Shahmaran means ‘the Shah of the Snakes’ in Farsi. Thousands of years ago, there used to live the queen of the snakes named ‘Maran’ under the ground in Tarsus. According to the legend, Shahmaran had a body as white as milk. One day, a young man named Cemshab, who is the first human to see her, gains the trust of Shahmaran and begins to live with her in a heavenly garden under the ground. Years pass by and Cemshab begs Shahmaran to get her permission to return to his family because of his longing for them. Shahmaran allows him to go but under one condition that he has to promise not to tell anyone about her. Cemshab reunites with his family and keeps his promise to Shahmaran for long years, but one day the Sultan’s daughter becomes ill. The vizier, who wants to marry her, spreads the word that she needs to eat Shahmaran’s meat to heal. The vizier, who knows that half of the body of the human who sees Shahmaran would become covered by snake scales, orders everyone to bathe in a public hammam. So, Cemshab’s secret comes out and he is forced to tell him where Shahmaran is. Before Shahmaran comes out of underground, she convinces the snakes not to come after her and infest the city by telling them that the Sultan wants to invite her to his palace and she is going to be welcomed accompanied by the drums’ merry beats. She says to Cemshab, “Boil my tail and have the vizier to drink it so he shall die, boil my body, and have the Sultan’s daughter to drink it so she shall heal, and decapitate my head, boil it and drink it so you shall become Lokman Hekim.” Thus, the vizier dies, the Sultan’s daughter heals, and Cemshab becomes Lokman Hekim. According to the legend, today the snakes still don’t know that Shahmaran is dead. It has been believed that Tarsus is going to be infested by the snakes when they learn that she is dead. The drums are played merrily at the Drummer Bazaar every day, so the snakes would keep thinking that Shahmaran is still alive.

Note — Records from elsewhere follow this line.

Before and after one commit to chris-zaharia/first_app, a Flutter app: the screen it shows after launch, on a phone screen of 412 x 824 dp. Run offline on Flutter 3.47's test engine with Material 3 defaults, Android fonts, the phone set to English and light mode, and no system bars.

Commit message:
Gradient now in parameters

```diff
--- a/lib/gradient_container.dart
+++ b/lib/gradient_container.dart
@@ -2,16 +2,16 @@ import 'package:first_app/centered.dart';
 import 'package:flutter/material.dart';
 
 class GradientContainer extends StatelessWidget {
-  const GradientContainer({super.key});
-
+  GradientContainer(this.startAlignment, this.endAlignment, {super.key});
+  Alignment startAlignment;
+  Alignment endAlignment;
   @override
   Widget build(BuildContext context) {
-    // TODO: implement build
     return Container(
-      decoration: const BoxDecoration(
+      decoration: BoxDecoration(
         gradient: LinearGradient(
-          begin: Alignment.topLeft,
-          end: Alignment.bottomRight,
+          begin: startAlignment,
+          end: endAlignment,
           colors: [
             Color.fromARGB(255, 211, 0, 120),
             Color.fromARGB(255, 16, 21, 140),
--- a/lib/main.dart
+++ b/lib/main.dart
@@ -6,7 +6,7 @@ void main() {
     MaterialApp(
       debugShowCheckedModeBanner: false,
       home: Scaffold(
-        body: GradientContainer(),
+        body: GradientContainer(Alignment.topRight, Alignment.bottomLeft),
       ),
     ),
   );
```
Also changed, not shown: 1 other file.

The Falconera Mermaid and the Dragon in Sant Andreu de la Barca, Spain

The fishermen of Vilanova and Sitges know well enough that the Falconera is an underground river of the Garraf that flows near the hamlet of the same name, forms a chasm of more than twenty meters deep and runs to a cave of sixty meters wide, by the sea.
The seafarers say that, throughout the year, the water is due to the fact that inside the cave there is a great treasure, guarded by a charming mermaid and a fierce dragon.
Many, many years ago, a fisherman from Vilanova was dazzled by the beautiful mermaid. She reciprocated and the dragon, jealous, gave the fisherman a poisonous beruatge.
This one, sniffing the mischief, threw the drink into the sea, and since then, the waters have been bubbling every day of the year, except on the night of St. John, in remembrance of the love of the mermaid and the fisherman.


Partner schools:

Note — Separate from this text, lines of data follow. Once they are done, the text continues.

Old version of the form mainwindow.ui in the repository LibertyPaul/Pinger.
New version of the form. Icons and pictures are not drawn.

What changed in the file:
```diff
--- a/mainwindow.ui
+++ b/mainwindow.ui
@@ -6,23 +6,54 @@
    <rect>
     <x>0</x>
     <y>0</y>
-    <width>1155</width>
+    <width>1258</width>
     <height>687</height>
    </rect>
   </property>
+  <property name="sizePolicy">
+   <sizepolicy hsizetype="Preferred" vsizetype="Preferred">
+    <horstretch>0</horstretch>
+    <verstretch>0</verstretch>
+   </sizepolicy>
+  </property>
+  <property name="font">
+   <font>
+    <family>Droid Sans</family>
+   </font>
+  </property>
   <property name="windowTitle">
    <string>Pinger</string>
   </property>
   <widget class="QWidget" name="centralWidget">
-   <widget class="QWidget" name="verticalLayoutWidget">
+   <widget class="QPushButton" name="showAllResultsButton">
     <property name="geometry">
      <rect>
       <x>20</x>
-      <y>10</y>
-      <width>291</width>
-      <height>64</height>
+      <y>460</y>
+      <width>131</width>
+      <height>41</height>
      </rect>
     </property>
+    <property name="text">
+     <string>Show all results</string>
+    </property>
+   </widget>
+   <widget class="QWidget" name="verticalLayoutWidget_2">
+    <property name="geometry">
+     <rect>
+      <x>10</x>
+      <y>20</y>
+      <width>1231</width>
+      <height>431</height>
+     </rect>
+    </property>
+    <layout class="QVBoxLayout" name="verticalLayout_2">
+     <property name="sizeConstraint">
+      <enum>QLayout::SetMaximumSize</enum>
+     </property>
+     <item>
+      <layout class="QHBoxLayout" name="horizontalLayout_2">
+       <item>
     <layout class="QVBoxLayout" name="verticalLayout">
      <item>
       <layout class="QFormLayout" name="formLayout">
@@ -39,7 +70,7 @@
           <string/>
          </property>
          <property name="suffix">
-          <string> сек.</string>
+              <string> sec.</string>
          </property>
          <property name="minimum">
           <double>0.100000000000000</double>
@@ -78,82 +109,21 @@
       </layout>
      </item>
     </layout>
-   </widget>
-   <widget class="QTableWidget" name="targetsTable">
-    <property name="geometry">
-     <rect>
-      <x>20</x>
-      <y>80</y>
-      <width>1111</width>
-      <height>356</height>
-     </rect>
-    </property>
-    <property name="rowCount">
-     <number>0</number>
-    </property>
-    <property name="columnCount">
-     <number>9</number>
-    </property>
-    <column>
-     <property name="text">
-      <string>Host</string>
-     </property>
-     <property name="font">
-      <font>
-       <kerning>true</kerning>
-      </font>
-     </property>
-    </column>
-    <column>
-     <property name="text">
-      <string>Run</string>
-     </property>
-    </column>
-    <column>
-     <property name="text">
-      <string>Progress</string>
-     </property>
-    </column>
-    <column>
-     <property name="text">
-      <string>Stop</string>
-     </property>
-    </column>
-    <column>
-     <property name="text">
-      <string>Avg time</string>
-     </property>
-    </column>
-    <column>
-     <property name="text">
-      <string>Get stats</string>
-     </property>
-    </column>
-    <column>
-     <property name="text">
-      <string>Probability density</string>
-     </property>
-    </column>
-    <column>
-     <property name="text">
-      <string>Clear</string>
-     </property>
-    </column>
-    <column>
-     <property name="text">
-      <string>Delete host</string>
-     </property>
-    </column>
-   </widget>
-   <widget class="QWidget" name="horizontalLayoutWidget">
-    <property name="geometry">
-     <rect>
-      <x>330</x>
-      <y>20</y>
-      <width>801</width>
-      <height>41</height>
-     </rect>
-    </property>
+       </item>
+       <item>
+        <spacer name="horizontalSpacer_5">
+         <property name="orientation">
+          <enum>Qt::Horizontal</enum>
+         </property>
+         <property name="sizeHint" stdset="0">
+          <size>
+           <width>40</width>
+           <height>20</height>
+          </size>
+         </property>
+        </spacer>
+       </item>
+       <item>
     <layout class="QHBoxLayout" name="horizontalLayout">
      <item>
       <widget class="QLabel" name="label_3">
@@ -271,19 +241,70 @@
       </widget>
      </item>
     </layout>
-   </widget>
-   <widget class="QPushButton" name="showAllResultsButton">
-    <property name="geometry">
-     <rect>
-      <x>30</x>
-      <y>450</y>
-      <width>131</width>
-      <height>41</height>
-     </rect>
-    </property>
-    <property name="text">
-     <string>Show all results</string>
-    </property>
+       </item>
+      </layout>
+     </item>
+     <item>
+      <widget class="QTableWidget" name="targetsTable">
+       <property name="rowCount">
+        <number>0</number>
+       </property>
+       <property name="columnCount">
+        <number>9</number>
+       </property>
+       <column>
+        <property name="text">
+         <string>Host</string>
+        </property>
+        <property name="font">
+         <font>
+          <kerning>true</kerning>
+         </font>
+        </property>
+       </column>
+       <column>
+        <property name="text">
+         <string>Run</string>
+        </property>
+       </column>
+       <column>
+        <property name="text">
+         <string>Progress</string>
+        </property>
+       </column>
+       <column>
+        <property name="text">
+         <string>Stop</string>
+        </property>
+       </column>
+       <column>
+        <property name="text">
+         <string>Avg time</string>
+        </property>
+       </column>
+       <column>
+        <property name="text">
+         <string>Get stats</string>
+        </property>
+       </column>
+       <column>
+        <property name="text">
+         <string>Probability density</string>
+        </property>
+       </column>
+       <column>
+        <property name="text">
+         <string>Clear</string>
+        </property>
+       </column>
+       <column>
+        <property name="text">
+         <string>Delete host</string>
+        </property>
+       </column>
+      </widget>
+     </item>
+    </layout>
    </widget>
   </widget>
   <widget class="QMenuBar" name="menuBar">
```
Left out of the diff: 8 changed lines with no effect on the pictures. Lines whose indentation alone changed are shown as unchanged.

Institut el Palau (Sant Andreu de la Barca-Barcelona, Spain) -video introduction

Çukurova Sanayi Ortaokulu (Tarsus-Mersin, Turkey) -video introduction

Szkola Podstawowa nr 5 im.Polskiej Macierzy Szkolnej w
Czeladzi (Poland) -video introduction

OS Vinica (Croatia) -video introduction

Tallinna Mahtra Põhikool (Tallinn, Estonia)

Osnovna šola Lenart (Eslovenia) -video introduction